### Brief:
Look through the entries below and return all lines including the word "title".

### Data excerpts:
*** Begin section ***
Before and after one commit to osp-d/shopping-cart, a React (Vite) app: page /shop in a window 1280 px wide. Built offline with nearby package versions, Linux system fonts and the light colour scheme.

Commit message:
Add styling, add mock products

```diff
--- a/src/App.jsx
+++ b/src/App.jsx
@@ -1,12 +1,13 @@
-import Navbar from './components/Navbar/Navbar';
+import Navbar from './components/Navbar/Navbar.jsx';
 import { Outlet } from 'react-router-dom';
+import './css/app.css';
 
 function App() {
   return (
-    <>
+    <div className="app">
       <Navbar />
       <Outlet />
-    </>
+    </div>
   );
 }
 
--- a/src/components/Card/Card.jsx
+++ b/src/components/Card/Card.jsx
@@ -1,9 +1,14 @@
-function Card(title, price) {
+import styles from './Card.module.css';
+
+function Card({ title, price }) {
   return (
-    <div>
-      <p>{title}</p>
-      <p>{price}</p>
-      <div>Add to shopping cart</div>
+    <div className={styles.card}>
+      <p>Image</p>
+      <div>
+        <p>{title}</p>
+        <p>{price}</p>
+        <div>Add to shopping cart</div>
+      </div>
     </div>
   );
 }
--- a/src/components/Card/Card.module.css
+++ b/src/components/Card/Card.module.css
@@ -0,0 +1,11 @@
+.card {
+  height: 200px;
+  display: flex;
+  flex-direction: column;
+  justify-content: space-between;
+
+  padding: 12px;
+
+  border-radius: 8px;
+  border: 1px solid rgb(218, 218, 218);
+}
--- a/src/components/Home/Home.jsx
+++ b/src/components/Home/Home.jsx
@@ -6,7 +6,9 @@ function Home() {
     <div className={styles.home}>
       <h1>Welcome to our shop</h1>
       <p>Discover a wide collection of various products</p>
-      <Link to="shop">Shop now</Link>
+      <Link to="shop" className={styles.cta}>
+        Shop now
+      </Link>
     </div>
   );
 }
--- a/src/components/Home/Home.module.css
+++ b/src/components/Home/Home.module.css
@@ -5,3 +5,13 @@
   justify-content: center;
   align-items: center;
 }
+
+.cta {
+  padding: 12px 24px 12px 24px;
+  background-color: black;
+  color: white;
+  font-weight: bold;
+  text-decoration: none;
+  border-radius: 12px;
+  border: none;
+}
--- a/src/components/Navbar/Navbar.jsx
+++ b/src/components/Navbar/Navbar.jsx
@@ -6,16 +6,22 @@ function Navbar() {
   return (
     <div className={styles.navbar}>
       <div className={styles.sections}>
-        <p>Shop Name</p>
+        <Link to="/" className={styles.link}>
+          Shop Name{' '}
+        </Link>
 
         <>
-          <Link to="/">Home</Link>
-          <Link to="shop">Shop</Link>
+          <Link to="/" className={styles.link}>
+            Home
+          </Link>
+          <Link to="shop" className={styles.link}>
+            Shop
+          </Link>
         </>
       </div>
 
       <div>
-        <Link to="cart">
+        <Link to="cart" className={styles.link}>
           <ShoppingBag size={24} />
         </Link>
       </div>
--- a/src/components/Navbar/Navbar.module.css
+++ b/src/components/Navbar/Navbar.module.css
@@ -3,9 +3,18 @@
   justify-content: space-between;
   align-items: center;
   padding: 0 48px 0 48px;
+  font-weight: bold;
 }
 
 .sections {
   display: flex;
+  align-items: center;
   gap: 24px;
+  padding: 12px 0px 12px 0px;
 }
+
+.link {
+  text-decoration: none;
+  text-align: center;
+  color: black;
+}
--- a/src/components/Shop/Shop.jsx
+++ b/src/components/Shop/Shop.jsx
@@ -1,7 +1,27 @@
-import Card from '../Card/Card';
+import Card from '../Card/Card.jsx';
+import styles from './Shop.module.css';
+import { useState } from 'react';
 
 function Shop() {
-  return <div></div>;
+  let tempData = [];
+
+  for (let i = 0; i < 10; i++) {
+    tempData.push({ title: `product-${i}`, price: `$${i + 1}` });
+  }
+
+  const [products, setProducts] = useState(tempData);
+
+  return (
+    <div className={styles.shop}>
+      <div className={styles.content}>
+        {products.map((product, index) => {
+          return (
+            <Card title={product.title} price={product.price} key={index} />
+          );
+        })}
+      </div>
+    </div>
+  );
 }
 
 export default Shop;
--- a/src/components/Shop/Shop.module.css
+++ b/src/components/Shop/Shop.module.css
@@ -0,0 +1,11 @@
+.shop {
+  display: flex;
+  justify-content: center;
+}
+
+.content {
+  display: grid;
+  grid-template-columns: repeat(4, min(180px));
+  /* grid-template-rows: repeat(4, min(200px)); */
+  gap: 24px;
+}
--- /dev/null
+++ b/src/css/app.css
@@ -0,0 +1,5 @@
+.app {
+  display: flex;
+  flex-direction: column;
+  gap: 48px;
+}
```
*** End section ***
*** Begin section ***
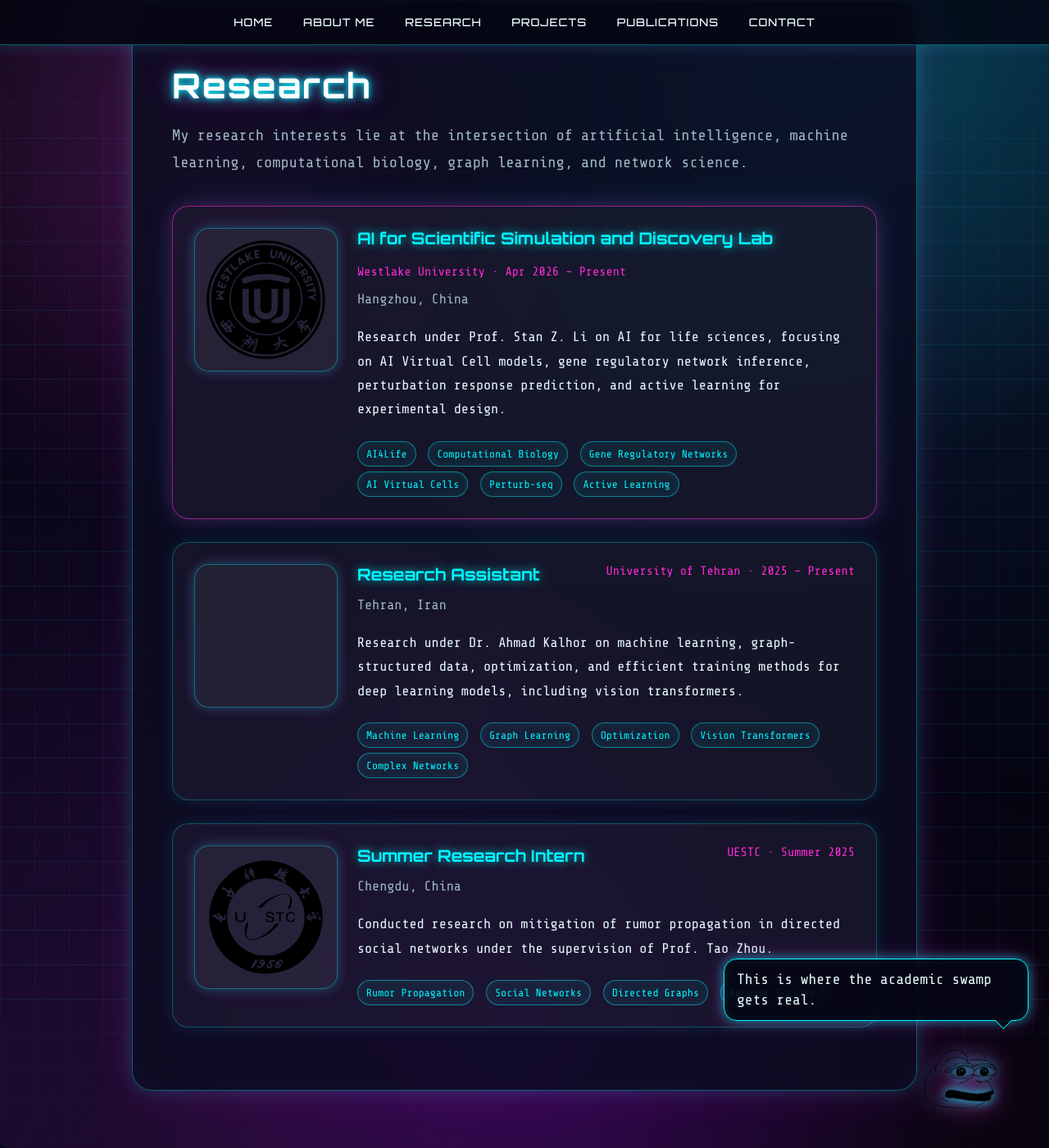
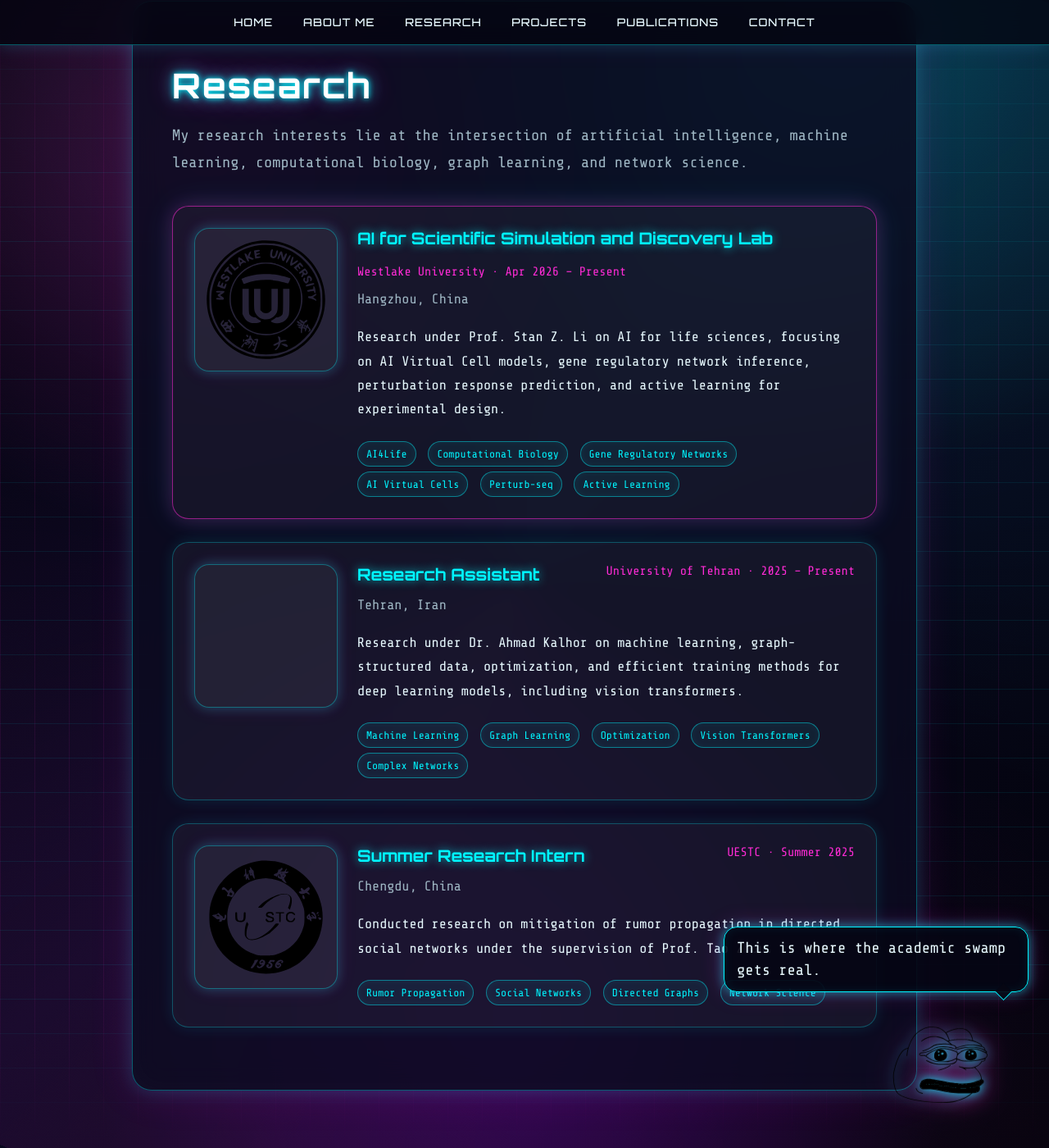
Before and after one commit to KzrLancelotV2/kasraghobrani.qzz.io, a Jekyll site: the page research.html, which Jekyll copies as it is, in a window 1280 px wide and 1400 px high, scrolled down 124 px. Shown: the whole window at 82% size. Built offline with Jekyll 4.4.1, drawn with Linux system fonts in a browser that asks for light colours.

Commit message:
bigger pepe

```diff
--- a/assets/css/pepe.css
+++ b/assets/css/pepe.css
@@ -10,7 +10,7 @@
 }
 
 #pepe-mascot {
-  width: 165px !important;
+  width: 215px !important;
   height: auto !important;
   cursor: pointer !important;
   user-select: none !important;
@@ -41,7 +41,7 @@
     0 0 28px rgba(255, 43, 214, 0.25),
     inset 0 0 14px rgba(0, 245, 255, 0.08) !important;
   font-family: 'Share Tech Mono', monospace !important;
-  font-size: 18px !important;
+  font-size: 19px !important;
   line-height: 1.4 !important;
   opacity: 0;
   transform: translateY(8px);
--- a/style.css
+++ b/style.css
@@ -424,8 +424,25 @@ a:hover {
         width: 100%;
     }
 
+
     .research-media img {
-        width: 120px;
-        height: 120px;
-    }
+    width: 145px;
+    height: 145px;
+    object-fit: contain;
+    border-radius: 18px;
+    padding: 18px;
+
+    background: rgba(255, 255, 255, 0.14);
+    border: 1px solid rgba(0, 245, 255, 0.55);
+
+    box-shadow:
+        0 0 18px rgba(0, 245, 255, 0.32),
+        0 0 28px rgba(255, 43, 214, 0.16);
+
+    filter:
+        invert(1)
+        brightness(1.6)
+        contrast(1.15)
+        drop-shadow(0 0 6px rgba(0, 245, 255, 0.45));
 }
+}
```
*** End section ***
*** Begin section ***
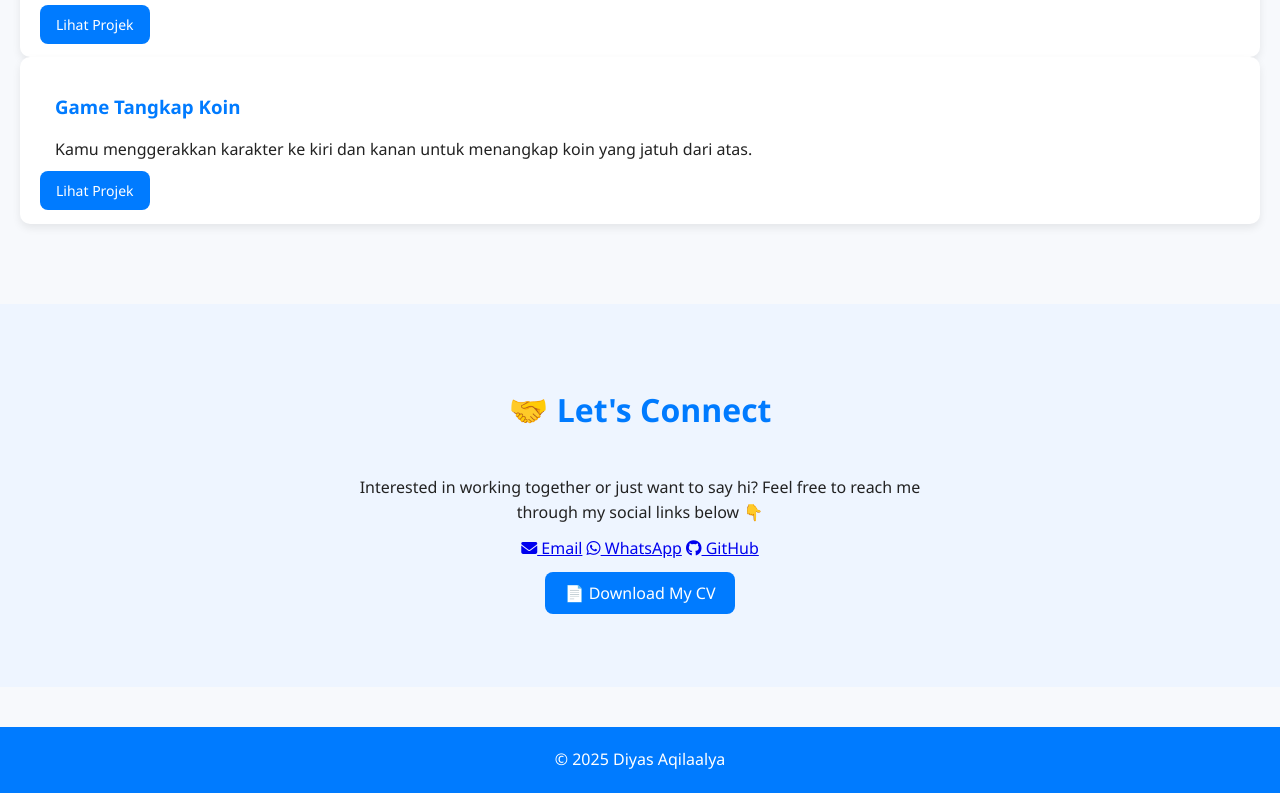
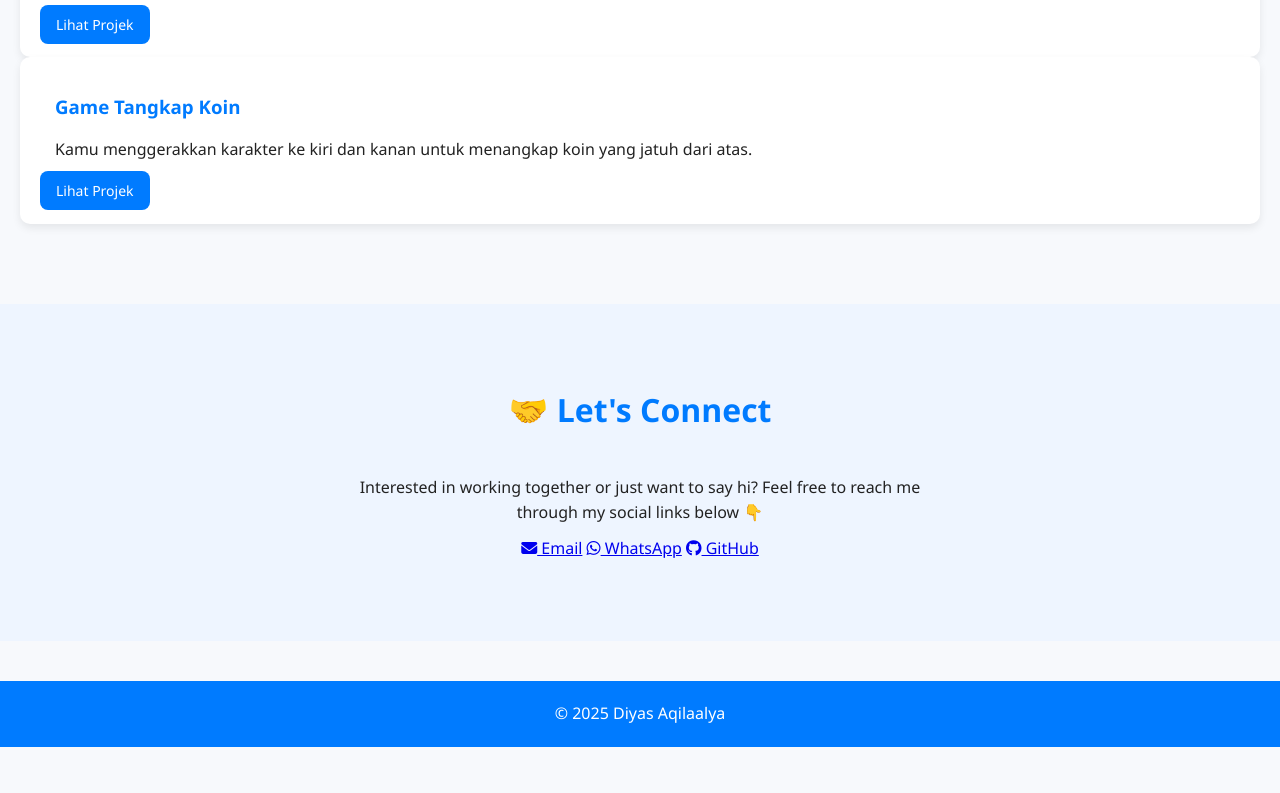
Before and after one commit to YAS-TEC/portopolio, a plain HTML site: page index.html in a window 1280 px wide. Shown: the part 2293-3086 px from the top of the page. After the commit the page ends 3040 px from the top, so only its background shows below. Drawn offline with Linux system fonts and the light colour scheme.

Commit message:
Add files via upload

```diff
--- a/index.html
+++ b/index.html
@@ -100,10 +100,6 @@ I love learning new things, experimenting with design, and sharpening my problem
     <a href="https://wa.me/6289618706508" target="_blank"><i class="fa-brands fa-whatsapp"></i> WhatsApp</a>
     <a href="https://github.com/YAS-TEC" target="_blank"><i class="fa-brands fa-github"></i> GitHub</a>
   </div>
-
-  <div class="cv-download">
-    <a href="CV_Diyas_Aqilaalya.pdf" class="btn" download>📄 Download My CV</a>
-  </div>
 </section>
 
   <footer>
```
*** End section ***
### Solution for this exercise:
-function Card(title, price) {
+function Card({ title, price }) {
-      <p>{title}</p>
+        <p>{title}</p>
+    tempData.push({ title: `product-${i}`, price: `$${i + 1}` });
+            <Card title={product.title} price={product.price} key={index} />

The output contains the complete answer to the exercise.